The margin can be settled later when you square off your position. Furthermore, if the profit earned by you from executing the trade is higher than the margin amount, you make a profit, else you suffer a loss.
All said, margin trading is an easy way of making quick money. So, let us learn more about it.

How Does Margin Trading Work?

When you decide to carry on margin trading, the first thing you have to do is place a request with your broker to open a margin account. Now, on account opening, you will be required to pay a certain amount of money upfront to your broker in cash. This amount is known as the minimum margin. The margin varies across brokers. Now, just in case the transaction you entered into didn’t go well, you make heavy losses and fail to recuperate the money, in such scenarios, the broker can use the minimum margin amount to square off the position and recover some money.
Once your margin account is opened and when you want to execute any transaction, you will be required to pay an initial margin. This amount is pre-determined by the broker and is a fixed percentage of the total traded value.

Apart from the above, you are also required to maintain a minimum balance at all times. If you fail to maintain the minimum balance, then the broker has the right to square off your trade. Like for example, if Mahindra & Mahindra’s stock priced at Rs. 400 falls 4.25% and the initial margin and minimum margin are 8% and 4% respectively of the total value of the shares bought, then the trade-off (i.e. 8% - 4.25% = 3.75%) will be lower than the minimum margin.
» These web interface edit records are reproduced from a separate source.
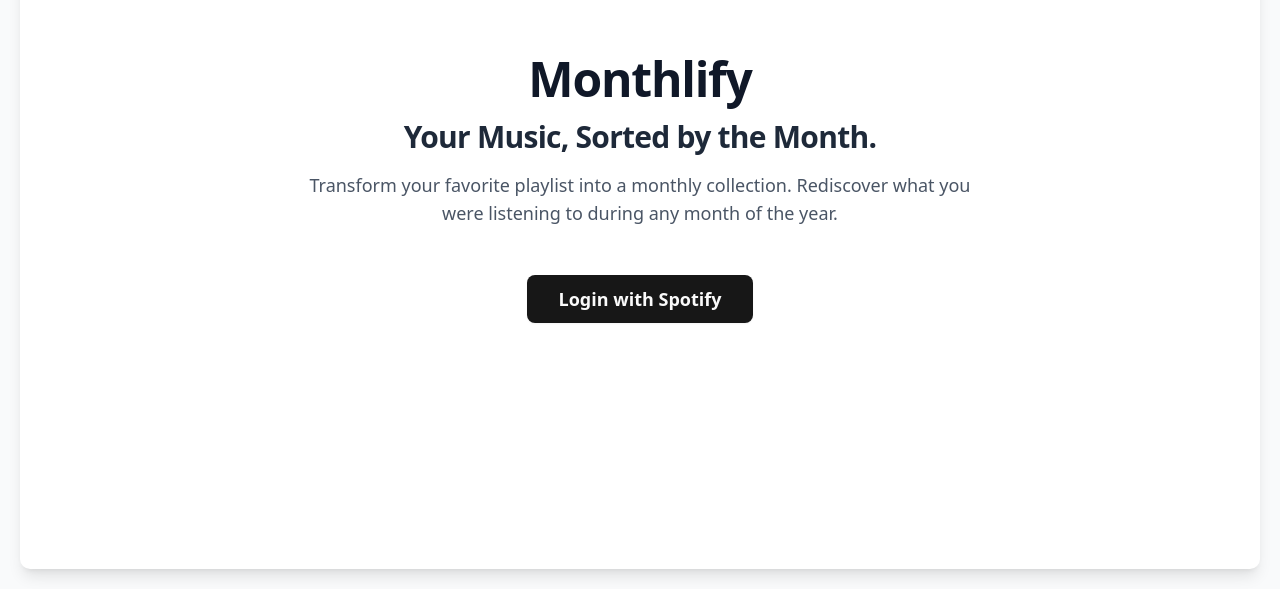
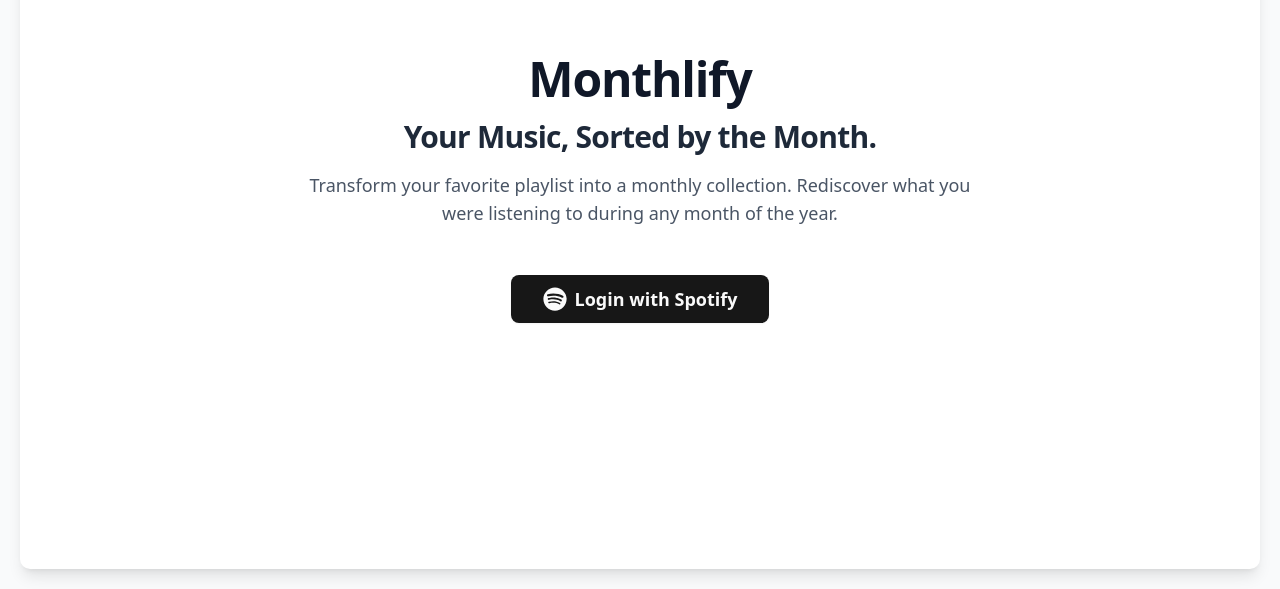
Before and after one commit to thp728/monthlify__playlist-organizer, a Next.js app in the folder client/: page / in a window 1280 px wide. Shown: the part 211-800 px from the top of the page. Built offline with nearby package versions, Linux system fonts and the light colour scheme; no server answers.

Commit message:
feat: add react-icons dependency and refactor login handling with new LoginButton component

```diff
--- a/client/package.json
+++ b/client/package.json
@@ -21,6 +21,7 @@
     "next": "15.5.2",
     "react": "19.1.0",
     "react-dom": "19.1.0",
+    "react-icons": "^5.5.0",
     "tailwind-merge": "^3.3.1",
     "zustand": "^5.0.8"
   },
--- a/client/src/app/callback/page.tsx
+++ b/client/src/app/callback/page.tsx
@@ -50,7 +50,7 @@
 
   return (
     <div className="h-full flex flex-col justify-center items-center">
-      <LoadingSpinner loadingText="Logging you in..." />;
+      <LoadingSpinner loadingText="Logging you in..." />
     </div>
   );
 }
--- a/client/src/app/dashboard/page.tsx
+++ b/client/src/app/dashboard/page.tsx
@@ -13,7 +13,7 @@
 export default function DashboardPage() {
   const [userPlaylists, setUserPlaylists] = useState<SimplifiedPlaylist[]>([]);
   const [userName, setUserName] = useState<string | null>(null);
-  const [isLoading, setIsLoading] = useState(true);
+  const [isLoading, setIsLoading] = useState(false);
   const router = useRouter();
 
   const apiBaseUrl = process.env.NEXT_PUBLIC_API_BASE_URL;
@@ -21,6 +21,7 @@
   useEffect(() => {
     async function fetchData() {
       try {
+        setIsLoading(true);
         // Fetch user playlists
         const playlistsResponse = await fetch(
           `${apiBaseUrl}/api/spotify/playlists`,
@@ -74,7 +75,7 @@
 
   if (isLoading) {
     return (
-      <div className="min-h-screen flex justify-center items-center">
+      <div className="min-h-full flex justify-center items-center">
         <LoadingSpinner loadingText="Loading Playlists..." />
       </div>
     );
--- a/client/src/app/dashboard/preview/page.tsx
+++ b/client/src/app/dashboard/preview/page.tsx
@@ -15,7 +15,7 @@
   const [previewData, setPreviewData] = useState<
     MonthlyPlaylistPreview[] | null
   >(null);
-  const [isLoading, setIsLoading] = useState(true);
+  const [isLoading, setIsLoading] = useState(false);
   const [error, setError] = useState<string | null>(null);
   const [previewPlaylists, setPreviewPlaylists] = useState<
     FrontendPreviewPlaylist[]
@@ -118,7 +118,7 @@
   }, [previewData, apiBaseUrl]);
 
   return isLoading ? (
-    <div className="w-full min-h-screen flex justify-center items-center">
+    <div className="w-full min-h-full flex justify-center items-center">
       <LoadingSpinner loadingText="Generating preview..." />
     </div>
   ) : (
--- a/client/src/app/page.tsx
+++ b/client/src/app/page.tsx
@@ -1,44 +1,11 @@
 "use client";
 
-import { useState } from "react";
 import { HeroSection } from "@/components/custom/HeroSection";
-import LoadingSpinner from "@/components/custom/LoadingSpinner";
-import { SpotifyAuthResponse } from "@/lib/types/api";
 
 export default function HomePage() {
-  const [isLoading, setIsLoading] = useState(false);
-
-  const apiBaseUrl = process.env.NEXT_PUBLIC_API_BASE_URL;
-
-  const handleLogin = async () => {
-    setIsLoading(true);
-    try {
-      const response = await fetch(`${apiBaseUrl}/api/auth/login`, {
-        method: "GET",
-        credentials: "include",
-      });
-      const data: SpotifyAuthResponse = await response.json();
-
-      if (data.auth_url) {
-        // Redirect the user to the Spotify authorization page
-        window.location.href = data.auth_url;
-      } else {
-        console.error("Failed to get auth URL from backend.");
-        setIsLoading(false);
-      }
-    } catch (error) {
-      console.error("Error during login process:", error);
-      setIsLoading(false);
-    }
-  };
-
   return (
     <div className="h-full flex flex-col justify-center items-center">
-      {isLoading ? (
-        <LoadingSpinner loadingText="Logging you in..." />
-      ) : (
-        <HeroSection onLogin={handleLogin} />
-      )}
+      <HeroSection />
     </div>
   );
 }
--- a/client/src/components/custom/HeroSection.tsx
+++ b/client/src/components/custom/HeroSection.tsx
@@ -1,10 +1,6 @@
-import { Button } from "@/components/ui/button";
+import { LoginButton } from "./LoginButton";
 
-interface HeroSectionProps {
-  onLogin: () => void;
-}
-
-export function HeroSection({ onLogin }: HeroSectionProps) {
+export function HeroSection() {
   return (
     <div>
       <section className="flex max-w-2xl flex-col items-center justify-center space-y-4 text-center">
@@ -25,12 +21,7 @@
         </p>
 
         {/* Login Button */}
-        <Button
-          onClick={onLogin}
-          className="mt-8 text-lg font-semibold px-8 py-6"
-        >
-          Login with Spotify
-        </Button>
+        <LoginButton />
       </section>
     </div>
   );
--- /dev/null
+++ b/client/src/components/custom/LoginButton.tsx
@@ -0,0 +1,55 @@
+"use client";
+
+import { Button } from "@/components/ui/button";
+import { useState } from "react";
+import { SpotifyAuthResponse } from "@/lib/types/api";
+import { Loader2 } from "lucide-react";
+import { FaSpotify } from "react-icons/fa";
+
+export function LoginButton() {
+  const [isLoading, setIsLoading] = useState(false);
+
+  const apiBaseUrl = process.env.NEXT_PUBLIC_API_BASE_URL;
+
+  const handleLogin = async () => {
+    setIsLoading(true);
+    try {
+      const response = await fetch(`${apiBaseUrl}/api/auth/login`, {
+        method: "GET",
+        credentials: "include",
+      });
+      const data: SpotifyAuthResponse = await response.json();
+
+      if (data.auth_url) {
+        // Redirect the user to the Spotify authorization page
+        window.location.href = data.auth_url;
+      } else {
+        console.error("Failed to get auth URL from backend.");
+        setIsLoading(false);
+      }
+    } catch (error) {
+      console.error("Error during login process:", error);
+      setIsLoading(false);
+    }
+  };
+
+  return (
+    <Button
+      disabled={isLoading}
+      className="mt-8 text-lg font-semibold px-8 py-6"
+      onClick={handleLogin}
+    >
+      {isLoading ? (
+        <div className="flex items-center justify-center">
+          <span className="mr-2">Logging in...</span>
+          <Loader2 className="h-8 w-8 animate-spin" />
+        </div>
+      ) : (
+        <div className="flex items-center justify-center space-x-2 my-3">
+          <FaSpotify className="size-6 mr-2" />
+          <span>Login with Spotify</span>
+        </div>
+      )}
+    </Button>
+  );
+}
--- a/client/src/components/custom/Preview.tsx
+++ b/client/src/components/custom/Preview.tsx
@@ -77,7 +77,7 @@
   };
 
   return isLoading ? (
-    <div className="w-full min-h-screen flex justify-center items-center">
+    <div className="w-full min-h-full flex justify-center items-center">
       <LoadingSpinner loadingText="Creating playlists..." />
     </div>
   ) : (
```
Also changed, not shown: 1 other file (tests, documents, lock files or other folders).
In such a scenario, you might be required to pay more money to your broker in order to maintain the margin or else the broker will automatically square-off your trading position.

The squaring-off position is compulsory at the end of each trade session. Meaning, if you have bought shares today, you will have to sell them today before the market closes. Likewise, if you have sold shares today, you will have to buy them today before the market closes.
However, there is an option of taking delivery by paying for the entire trade (buy or sell) during the session along with broker’s fees and additional charges.

Benefits of Margin Trading

Some of the benefits of margin trading are as follows:

- Margin trading is ideal for investors who aim to take the opportunity of price fluctuations over a short period but do not have enough money in hand.
- Margin trading helps you to leverage your position in securities that are not from the derivatives sector.
- Margin trading helps you earn a better rate of return on your investment.
- It enhances your purchasing power.
- The shares and securities kept in your demat account can be used as a collateral for margin facility.
- The margin trading facility is continuously monitored and regulated by The Securities and Exchange Board of India (SEBI) and stock exchanges.
- Since margin accounts can be offered only by authorised brokers, it provides more safety and security to the investors.

The Bottom Line

Margin trading can be a great way of earning in the stock market. However, the risks associated with it are also high. If not done with caution and disciple, you may end up losing more money than you had invested. Therefore, it is crucial to gauge your risk appetite before investing money in margin trading.